▶ Your instructions:
How many lines of these entries hold the string "findViewById"? Reply with the number alone.
Segment Start: Data records
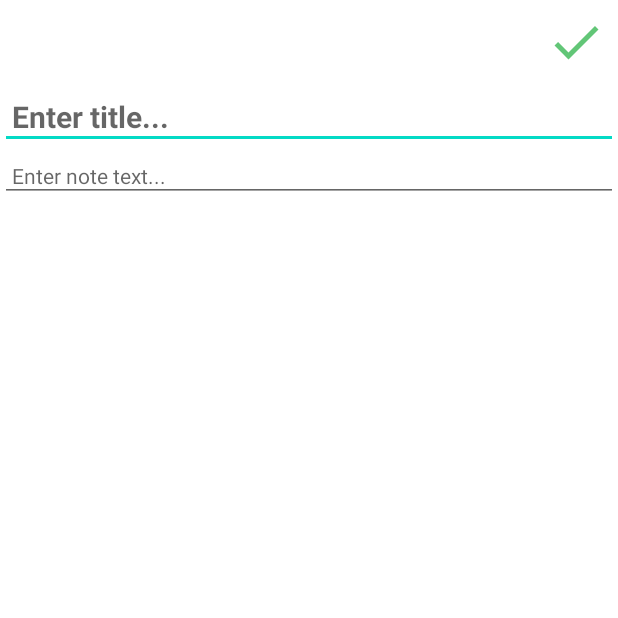
After one commit to tara-pogancev/android-note-app, an Android app: the NotesTakerActivity screen opened directly, with no data from a screen before it, on a phone screen of 412 x 824 dp, the top half of it. The commit adds this screen. Run offline under Robolectric (Android 15) with nearby library versions, the phone set to English and light mode, and no system bars.

Commit message:
feat: add new note

```diff
--- a/Notes By Cats/app/src/main/AndroidManifest.xml
+++ b/Notes By Cats/app/src/main/AndroidManifest.xml
@@ -14,6 +14,10 @@
         android:theme="@style/Theme.NotesByCats"
         tools:targetApi="31">
         <activity
+            android:name=".NotesTakerActivity"
+            android:theme="@style/Theme.NotesByCats.NoActionBar"
+            android:exported="false" />
+        <activity
             android:name=".MainActivity"
             android:exported="true"
             android:label="@string/app_name"
--- /dev/null
+++ b/Notes By Cats/app/src/main/java/com/tarapogancev/notesbycats/NotesTakerActivity.kt
@@ -0,0 +1,56 @@
+package com.tarapogancev.notesbycats
+
+import android.app.Activity
+import android.content.Intent
+import androidx.appcompat.app.AppCompatActivity
+import android.os.Bundle
+import android.view.View
+import android.widget.EditText
+import android.widget.ImageView
+import android.widget.Toast
+import com.tarapogancev.notesbycats.model.Note
+import java.text.SimpleDateFormat
+import java.util.*
+
+class NotesTakerActivity : AppCompatActivity() {
+
+    private lateinit var editText_title: EditText
+    private lateinit var editText_text: EditText
+    private lateinit var imageView_save: ImageView
+    private lateinit var note: Note
+
+
+    override fun onCreate(savedInstanceState: Bundle?) {
+        super.onCreate(savedInstanceState)
+        setContentView(R.layout.activity_notes_taker)
+
+        imageView_save = findViewById(R.id.imageView_save)
+        editText_text = findViewById(R.id.editText_text)
+        editText_title = findViewById(R.id.editText_title)
+
+        imageView_save.setOnClickListener(object : View.OnClickListener {
+            override fun onClick(p0: View?) {
+                var title: String = editText_title.text.toString()
+                var text: String = editText_text.text.toString()
+
+                if (title.isEmpty()) {
+                    Toast.makeText(this@NotesTakerActivity, "Please enter note title.", Toast.LENGTH_SHORT)
+                    return
+                } else {
+                    var formatter: SimpleDateFormat = SimpleDateFormat("EEE, dd/MM/yyyy, HH:mm a")
+                    var date: Date = Date()
+
+                    note = Note()
+                    note.title = title
+                    note.text = text
+                    note.timestamp = formatter.format(date)
+
+                    val intent: Intent = Intent()
+                    intent.putExtra("note", note)
+                    setResult(Activity.RESULT_OK, intent)
+                    finish()
+                }
+            }
+        })
+    }
+}
--- a/Notes By Cats/app/src/main/res/drawable/ic_baseline_add_24.xml
+++ b/Notes By Cats/app/src/main/res/drawable/ic_baseline_add_24.xml
@@ -1,5 +1,5 @@
 <vector android:height="24dp" android:tint="#6FD4CC"
     android:viewportHeight="24" android:viewportWidth="24"
     android:width="24dp" xmlns:android="http://schemas.android.com/apk/res/android">
-    <path android:fillColor="@android:color/white" android:pathData="M19,13h-6v6h-2v-6H5v-2h6V5h2v6h6v2z"/>
+    <path android:fillColor="#A7B2DE" android:pathData="M19,13h-6v6h-2v-6H5v-2h6V5h2v6h6v2z"/>
 </vector>
--- /dev/null
+++ b/Notes By Cats/app/src/main/res/drawable/ic_baseline_check_24.xml
@@ -0,0 +1,5 @@
+<vector android:height="24dp" android:tint="#62C677"
+    android:viewportHeight="24" android:viewportWidth="24"
+    android:width="24dp" xmlns:android="http://schemas.android.com/apk/res/android">
+    <path android:fillColor="@android:color/white" android:pathData="M9,16.17L4.83,12l-1.42,1.41L9,19 21,7l-1.41,-1.41z"/>
+</vector>
--- /dev/null
+++ b/Notes By Cats/app/src/main/res/drawable/ic_baseline_push_pin_24.xml
@@ -0,0 +1,6 @@
+<vector android:height="24dp" android:tint="#5C5C5C"
+    android:viewportHeight="24" android:viewportWidth="24"
+    android:width="24dp" xmlns:android="http://schemas.android.com/apk/res/android">
+    <path android:fillColor="@android:color/white"
+        android:fillType="evenOdd" android:pathData="M16,9V4l1,0c0.55,0 1,-0.45 1,-1v0c0,-0.55 -0.45,-1 -1,-1H7C6.45,2 6,2.45 6,3v0c0,0.55 0.45,1 1,1l1,0v5c0,1.66 -1.34,3 -3,3h0v2h5.97v7l1,1l1,-1v-7H19v-2h0C17.34,12 16,10.66 16,9z"/>
+</vector>
--- a/Notes By Cats/app/src/main/res/layout/activity_main.xml
+++ b/Notes By Cats/app/src/main/res/layout/activity_main.xml
@@ -5,6 +5,7 @@
     android:layout_width="match_parent"
     android:layout_height="match_parent"
     android:orientation="vertical"
+    android:background="#F3F4F7"
     tools:context=".MainActivity">
 
     <androidx.recyclerview.widget.RecyclerView
@@ -18,6 +19,7 @@
 
     <com.google.android.material.floatingactionbutton.FloatingActionButton
         android:id="@+id/fab_add"
+        android:contentDescription="Add new note"
         android:layout_alignParentBottom="true"
         android:layout_alignParentEnd="true"
         android:layout_margin="24dp"
--- /dev/null
+++ b/Notes By Cats/app/src/main/res/layout/activity_notes_taker.xml
@@ -0,0 +1,57 @@
+<?xml version="1.0" encoding="utf-8"?>
+<LinearLayout xmlns:android="http://schemas.android.com/apk/res/android"
+    xmlns:app="http://schemas.android.com/apk/res-auto"
+    xmlns:tools="http://schemas.android.com/tools"
+    android:orientation="vertical"
+    android:layout_width="match_parent"
+    android:layout_height="match_parent"
+    tools:context=".NotesTakerActivity">
+
+    <androidx.appcompat.widget.Toolbar
+        android:id="@+id/toolbar_notes"
+        app:title="@string/app_name"
+
+        android:layout_width="match_parent"
+        android:layout_height="?attr/actionBarSize">
+
+        <RelativeLayout
+            android:layout_width="match_parent"
+            android:layout_height="wrap_content">
+
+            <ImageView
+                android:id="@+id/imageView_save"
+                android:src="@drawable/ic_baseline_check_24"
+                android:padding="8dp"
+                android:layout_alignParentEnd="true"
+                android:background="@android:color/transparent"
+                android:layout_width="?attr/actionBarSize"
+                android:layout_height="?attr/actionBarSize"/>
+
+        </RelativeLayout>
+
+    </androidx.appcompat.widget.Toolbar>
+
+    <EditText
+        android:id="@+id/editText_title"
+        android:hint="Enter title..."
+        android:padding="8dp"
+        android:textStyle="bold"
+        android:textSize="20sp"
+        android:singleLine="true"
+        android:layout_width="match_parent"
+        android:layout_height="wrap_content">
+
+    </EditText>
+
+    <EditText
+        android:id="@+id/editText_text"
+        android:hint="Enter note text..."
+        android:padding="8dp"
+        android:textSize="14sp"
+        android:layout_width="match_parent"
+        android:layout_height="wrap_content">
+
+    </EditText>
+
+
+</LinearLayout>
--- a/Notes By Cats/app/src/main/res/values/colors.xml
+++ b/Notes By Cats/app/src/main/res/values/colors.xml
@@ -7,4 +7,5 @@
     <color name="teal_700">#FF018786</color>
     <color name="black">#FF000000</color>
     <color name="white">#FFFFFFFF</color>
+    <color name="gray">#758283</color>
 </resources>
```
Also changed, not shown: Notes By Cats/app/src/main/java/com/tarapogancev/notesbycats/MainActivity.kt (+61 -17 lines), Notes By Cats/app/src/main/java/com/tarapogancev/notesbycats/NoteClickListener.kt (added, +12 -0 lines), Notes By Cats/app/src/main/java/com/tarapogancev/notesbycats/adapter/NoteListAdapter.java (added, +97 -0 lines), Notes By Cats/app/src/main/java/com/tarapogancev/notesbycats/model/Note.kt (+4 -4 lines), Notes By Cats/app/src/main/res/layout/note_card.xml (+71 -1 lines).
Segment End: Data records
▶ Solution to this problem:
3